Bordesley Green Forest Garden is a grant funded community project, which aims to promote regenerative urban food production and community collaboration.
Forest gardening is a form of agro-ecology. It mimics the structure of a natural forest – the most stable and sustainable type of ecosystem in our climate – using edible and productive trees and perennial plants to increase natural biodiversity.
Andrew is passionate about ecology and social justice and Bioregion Birmingham was founded in response to the ecological and economic challenges facing Birmingham and the surrounding regions.
Its aims are to promote bioregionalism – the principle of meeting human needs within the constraints of resource areas – participatory democracy and community resilience as solutions to global economic and environmental challenges.
The think tank provides a platform to key thinkers, activists and community groups with a view to sharing practical information that could inform policy while empowering citizens to be the change they want to see.

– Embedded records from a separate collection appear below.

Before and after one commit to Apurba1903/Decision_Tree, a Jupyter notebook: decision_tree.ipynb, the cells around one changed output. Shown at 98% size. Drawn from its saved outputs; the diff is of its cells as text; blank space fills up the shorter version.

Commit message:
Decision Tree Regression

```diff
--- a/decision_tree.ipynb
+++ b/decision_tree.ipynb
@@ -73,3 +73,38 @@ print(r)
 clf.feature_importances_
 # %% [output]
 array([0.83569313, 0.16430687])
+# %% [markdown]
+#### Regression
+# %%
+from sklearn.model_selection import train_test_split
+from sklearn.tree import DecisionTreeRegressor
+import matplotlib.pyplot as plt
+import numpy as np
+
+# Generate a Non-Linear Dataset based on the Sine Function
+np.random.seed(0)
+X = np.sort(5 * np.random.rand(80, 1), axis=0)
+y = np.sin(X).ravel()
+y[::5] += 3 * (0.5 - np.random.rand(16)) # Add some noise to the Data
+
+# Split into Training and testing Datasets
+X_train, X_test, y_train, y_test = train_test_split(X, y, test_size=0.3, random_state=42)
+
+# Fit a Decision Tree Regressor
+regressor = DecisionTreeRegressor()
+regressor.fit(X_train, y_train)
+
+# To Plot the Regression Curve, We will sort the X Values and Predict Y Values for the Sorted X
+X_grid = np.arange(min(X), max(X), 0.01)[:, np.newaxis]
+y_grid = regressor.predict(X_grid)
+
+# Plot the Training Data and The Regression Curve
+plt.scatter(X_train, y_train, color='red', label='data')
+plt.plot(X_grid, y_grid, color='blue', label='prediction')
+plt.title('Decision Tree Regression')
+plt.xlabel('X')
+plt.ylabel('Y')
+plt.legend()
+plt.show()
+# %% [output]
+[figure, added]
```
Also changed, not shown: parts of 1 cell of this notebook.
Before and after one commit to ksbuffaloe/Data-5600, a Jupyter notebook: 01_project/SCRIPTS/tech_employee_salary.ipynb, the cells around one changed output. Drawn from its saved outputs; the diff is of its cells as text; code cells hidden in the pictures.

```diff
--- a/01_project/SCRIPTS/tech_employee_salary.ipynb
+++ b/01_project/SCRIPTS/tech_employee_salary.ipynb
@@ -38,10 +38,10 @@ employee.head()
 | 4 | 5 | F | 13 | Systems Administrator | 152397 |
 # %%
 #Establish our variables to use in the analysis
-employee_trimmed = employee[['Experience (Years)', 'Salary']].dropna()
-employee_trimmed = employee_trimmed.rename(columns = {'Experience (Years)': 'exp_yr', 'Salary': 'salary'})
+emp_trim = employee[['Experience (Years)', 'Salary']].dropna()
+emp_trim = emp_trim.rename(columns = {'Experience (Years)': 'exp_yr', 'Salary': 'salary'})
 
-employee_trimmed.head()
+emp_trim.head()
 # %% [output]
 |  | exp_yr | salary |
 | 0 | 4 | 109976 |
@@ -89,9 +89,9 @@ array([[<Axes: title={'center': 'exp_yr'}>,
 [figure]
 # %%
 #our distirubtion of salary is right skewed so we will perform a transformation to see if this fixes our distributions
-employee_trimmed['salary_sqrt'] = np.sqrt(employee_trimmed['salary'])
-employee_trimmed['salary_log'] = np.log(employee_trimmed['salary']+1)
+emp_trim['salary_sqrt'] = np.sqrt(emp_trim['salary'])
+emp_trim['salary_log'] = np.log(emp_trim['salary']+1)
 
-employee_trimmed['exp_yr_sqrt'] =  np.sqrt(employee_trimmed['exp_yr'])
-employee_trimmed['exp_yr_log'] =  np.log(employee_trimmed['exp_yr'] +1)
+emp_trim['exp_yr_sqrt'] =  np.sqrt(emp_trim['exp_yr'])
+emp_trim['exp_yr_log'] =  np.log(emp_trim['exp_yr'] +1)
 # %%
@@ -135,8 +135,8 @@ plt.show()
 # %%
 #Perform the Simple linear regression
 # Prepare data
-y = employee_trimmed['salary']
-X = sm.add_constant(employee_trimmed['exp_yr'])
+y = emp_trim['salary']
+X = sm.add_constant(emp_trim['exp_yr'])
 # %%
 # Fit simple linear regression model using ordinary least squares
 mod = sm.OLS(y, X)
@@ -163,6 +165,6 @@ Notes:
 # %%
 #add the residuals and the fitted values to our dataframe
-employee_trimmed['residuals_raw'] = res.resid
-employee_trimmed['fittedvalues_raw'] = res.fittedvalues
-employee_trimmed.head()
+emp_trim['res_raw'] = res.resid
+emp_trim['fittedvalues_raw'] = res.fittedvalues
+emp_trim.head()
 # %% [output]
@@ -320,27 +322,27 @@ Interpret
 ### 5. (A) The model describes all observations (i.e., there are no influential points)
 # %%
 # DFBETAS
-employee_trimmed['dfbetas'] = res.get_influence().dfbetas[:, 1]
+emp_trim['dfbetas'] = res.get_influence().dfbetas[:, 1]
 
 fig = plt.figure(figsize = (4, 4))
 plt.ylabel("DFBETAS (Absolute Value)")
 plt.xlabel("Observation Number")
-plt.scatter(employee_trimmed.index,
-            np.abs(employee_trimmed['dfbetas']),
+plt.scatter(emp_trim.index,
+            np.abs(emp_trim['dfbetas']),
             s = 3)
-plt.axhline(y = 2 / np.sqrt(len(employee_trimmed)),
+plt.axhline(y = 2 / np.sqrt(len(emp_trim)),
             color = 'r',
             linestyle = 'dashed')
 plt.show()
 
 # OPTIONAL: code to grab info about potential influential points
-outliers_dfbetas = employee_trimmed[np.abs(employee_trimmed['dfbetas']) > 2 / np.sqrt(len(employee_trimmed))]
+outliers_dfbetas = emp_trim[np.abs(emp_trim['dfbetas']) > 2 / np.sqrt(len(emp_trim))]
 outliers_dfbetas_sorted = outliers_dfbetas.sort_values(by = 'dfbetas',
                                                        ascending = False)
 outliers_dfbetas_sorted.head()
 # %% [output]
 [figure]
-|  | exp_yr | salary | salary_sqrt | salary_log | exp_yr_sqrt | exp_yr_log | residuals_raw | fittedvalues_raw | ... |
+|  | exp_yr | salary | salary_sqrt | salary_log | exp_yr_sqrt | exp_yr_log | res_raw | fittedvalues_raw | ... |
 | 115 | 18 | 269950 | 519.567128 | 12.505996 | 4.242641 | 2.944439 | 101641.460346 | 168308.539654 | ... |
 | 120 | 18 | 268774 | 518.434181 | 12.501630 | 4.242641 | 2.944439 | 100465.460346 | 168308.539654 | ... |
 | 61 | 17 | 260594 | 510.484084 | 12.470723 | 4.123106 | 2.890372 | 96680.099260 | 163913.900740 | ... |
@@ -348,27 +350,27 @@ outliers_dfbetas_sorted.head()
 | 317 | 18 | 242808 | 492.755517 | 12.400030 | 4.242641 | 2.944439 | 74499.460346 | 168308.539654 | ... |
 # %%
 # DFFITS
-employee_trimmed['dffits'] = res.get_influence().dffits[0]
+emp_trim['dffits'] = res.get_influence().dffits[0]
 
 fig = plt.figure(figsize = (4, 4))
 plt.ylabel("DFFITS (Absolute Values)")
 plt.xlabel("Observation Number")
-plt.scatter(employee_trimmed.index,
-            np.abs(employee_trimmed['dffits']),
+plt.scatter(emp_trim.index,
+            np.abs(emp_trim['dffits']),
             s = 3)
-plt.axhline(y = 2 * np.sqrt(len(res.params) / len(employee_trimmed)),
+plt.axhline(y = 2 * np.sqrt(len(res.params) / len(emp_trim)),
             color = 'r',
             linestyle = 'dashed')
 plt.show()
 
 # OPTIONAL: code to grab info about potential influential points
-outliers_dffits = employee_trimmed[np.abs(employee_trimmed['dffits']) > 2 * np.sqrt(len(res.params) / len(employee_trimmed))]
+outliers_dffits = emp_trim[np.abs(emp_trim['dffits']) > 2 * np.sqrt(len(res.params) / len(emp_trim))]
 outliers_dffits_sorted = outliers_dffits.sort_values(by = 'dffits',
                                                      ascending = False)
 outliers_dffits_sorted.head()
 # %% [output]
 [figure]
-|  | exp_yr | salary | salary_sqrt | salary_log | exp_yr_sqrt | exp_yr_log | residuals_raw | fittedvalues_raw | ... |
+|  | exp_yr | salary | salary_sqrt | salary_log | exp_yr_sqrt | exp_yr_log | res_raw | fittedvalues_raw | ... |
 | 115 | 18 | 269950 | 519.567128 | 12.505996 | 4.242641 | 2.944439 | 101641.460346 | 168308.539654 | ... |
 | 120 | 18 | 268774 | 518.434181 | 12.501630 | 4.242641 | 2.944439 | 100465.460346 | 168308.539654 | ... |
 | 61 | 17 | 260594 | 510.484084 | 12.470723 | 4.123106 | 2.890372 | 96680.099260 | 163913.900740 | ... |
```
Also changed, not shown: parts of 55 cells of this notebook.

Andrew has a certificate in Permaculture Design and a Diploma in Public Relations. He is an Advisory Board Member to the Ecological Citizen journal and previously sat on the committee of the Birmingham Green Party.